▼

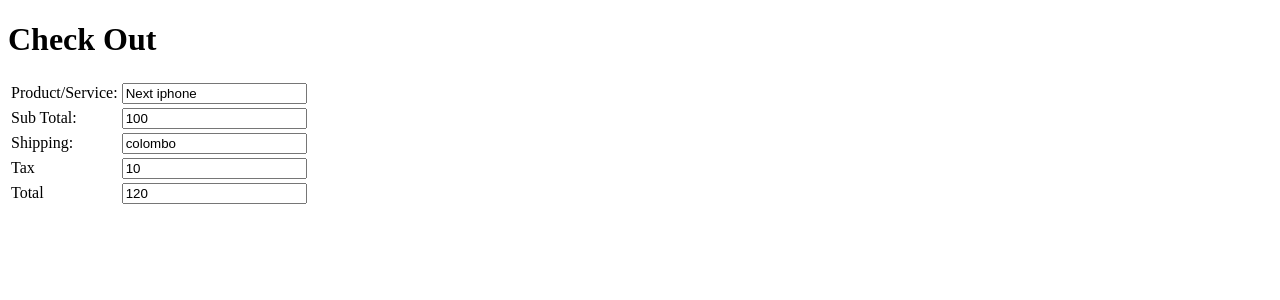
Repository: ThimeshaMindaka/PAFF
Page: PayPalTest/src/main/webapp/checkout.html
An editor plug-in stored every save of this project. The page is shown before and after the next save, followed by the edit.
The browser window is 1280 px wide. The pictures show the whole page.

Above is the page before, as saved 2022-05-13 19:04:23.

After the next save:
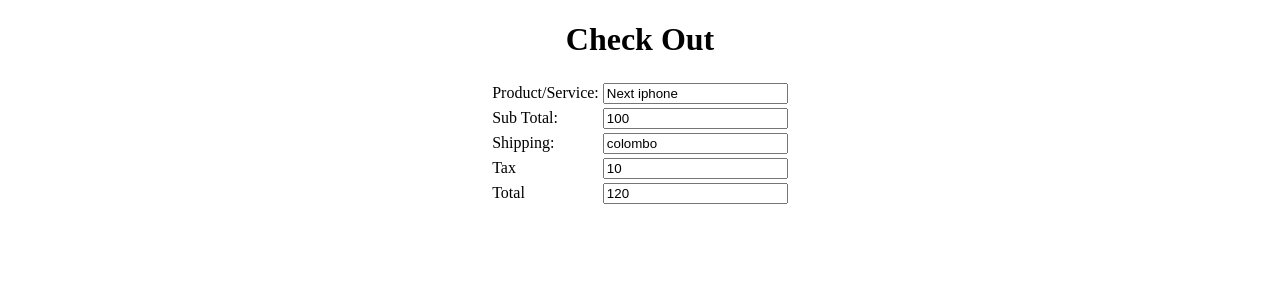
Saved 47 s later.
--- a/PayPalTest/src/main/webapp/checkout.html
+++ b/PayPalTest/src/main/webapp/checkout.html
@@ -5,7 +5,7 @@
 <title>Check Out</title>
 </head>
 <body>
-<div align="center"> </div>
+<div align="center">
 		<h1>Check Out</h1>
 		<form action="authorize_payment" method="post">
 		<table>
@@ -31,6 +31,6 @@
 		</tr>
 		</table>
 		</form>
-
+</div>
 </body>
 </html>
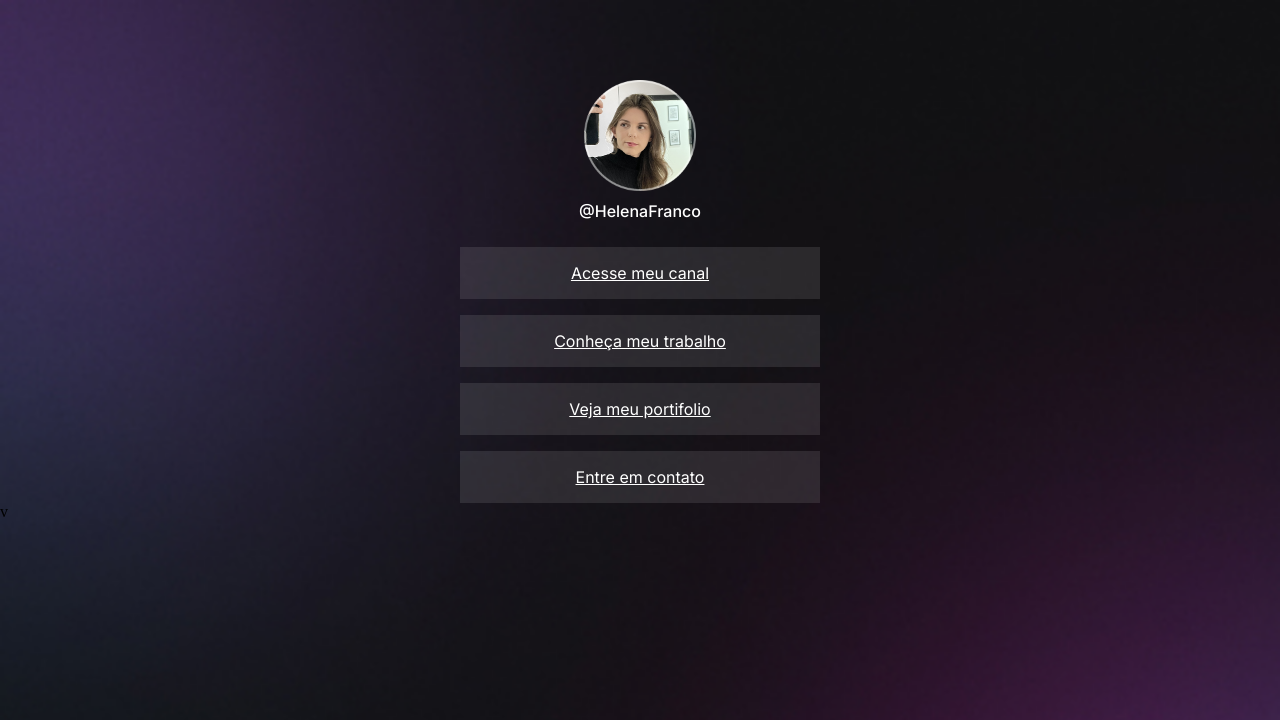
Repository: Fr4nc021/Pagina-de-links-
Page: index.html
The author's editor kept a copy of each file at every save. The page is drawn from the files as they stood at one save, then again after the next save.
The browser window is 1280 px wide. The pictures show the whole page.

Above is the page before, as saved 2025-02-10 16:51:02.

After the next save:
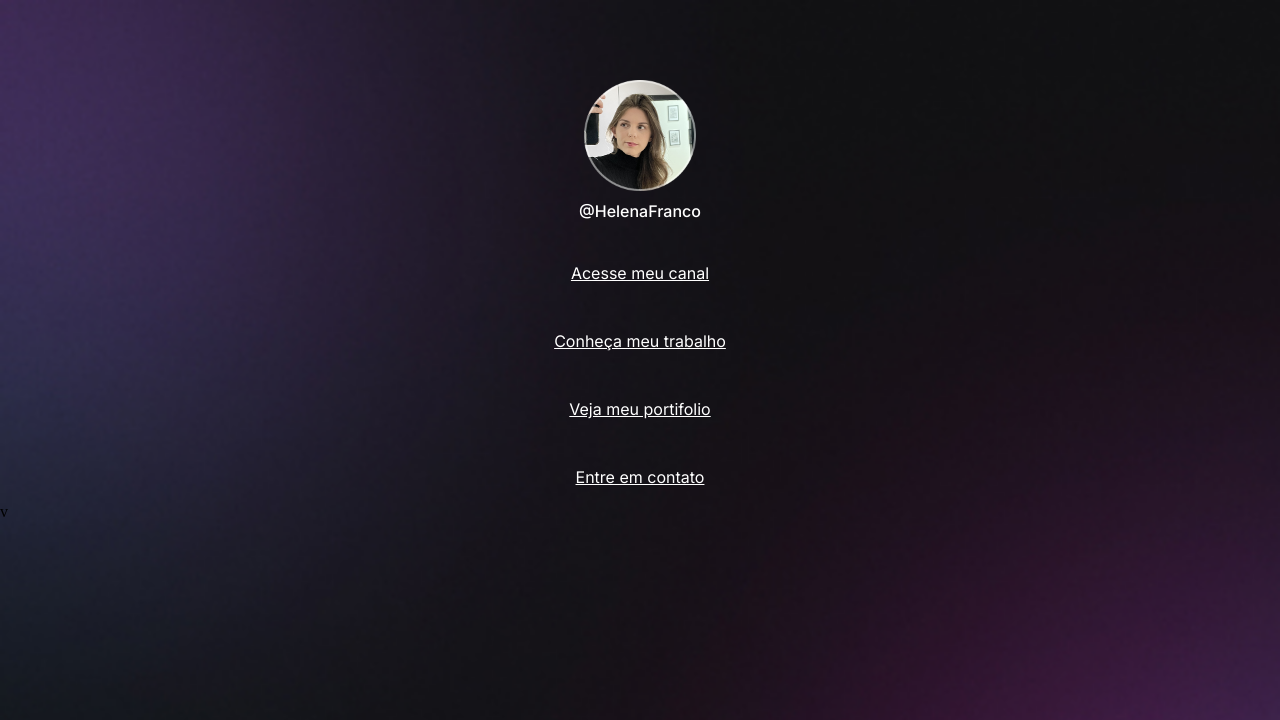
Saved 79 s later.
--- a/style.css
+++ b/style.css
@@ -54,4 +54,5 @@ ul li a {
         justify-content: center;
         padding: 16px 24px;
         background: rgba(255, 255,255, 0.1)
-}
+        border: 1px solid rgba(255, 255, 255, 0.5)
+    }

▲

About this exercise :: Print the lines from the beginning of the records up to and including the line containing "<h1>Check Out</h1>", word for word, with no pictures.

Exercise response ::
Repository: ThimeshaMindaka/PAFF
Page: PayPalTest/src/main/webapp/checkout.html
An editor plug-in stored every save of this project. The page is shown before and after the next save, followed by the edit.
The browser window is 1280 px wide. The pictures show the whole page.

Above is the page before, as saved 2022-05-13 19:04:23.

After the next save:
Saved 47 s later.
--- a/PayPalTest/src/main/webapp/checkout.html
+++ b/PayPalTest/src/main/webapp/checkout.html
@@ -5,7 +5,7 @@
 <title>Check Out</title>
 </head>
 <body>
-<div align="center"> </div>
+<div align="center">
 		<h1>Check Out</h1>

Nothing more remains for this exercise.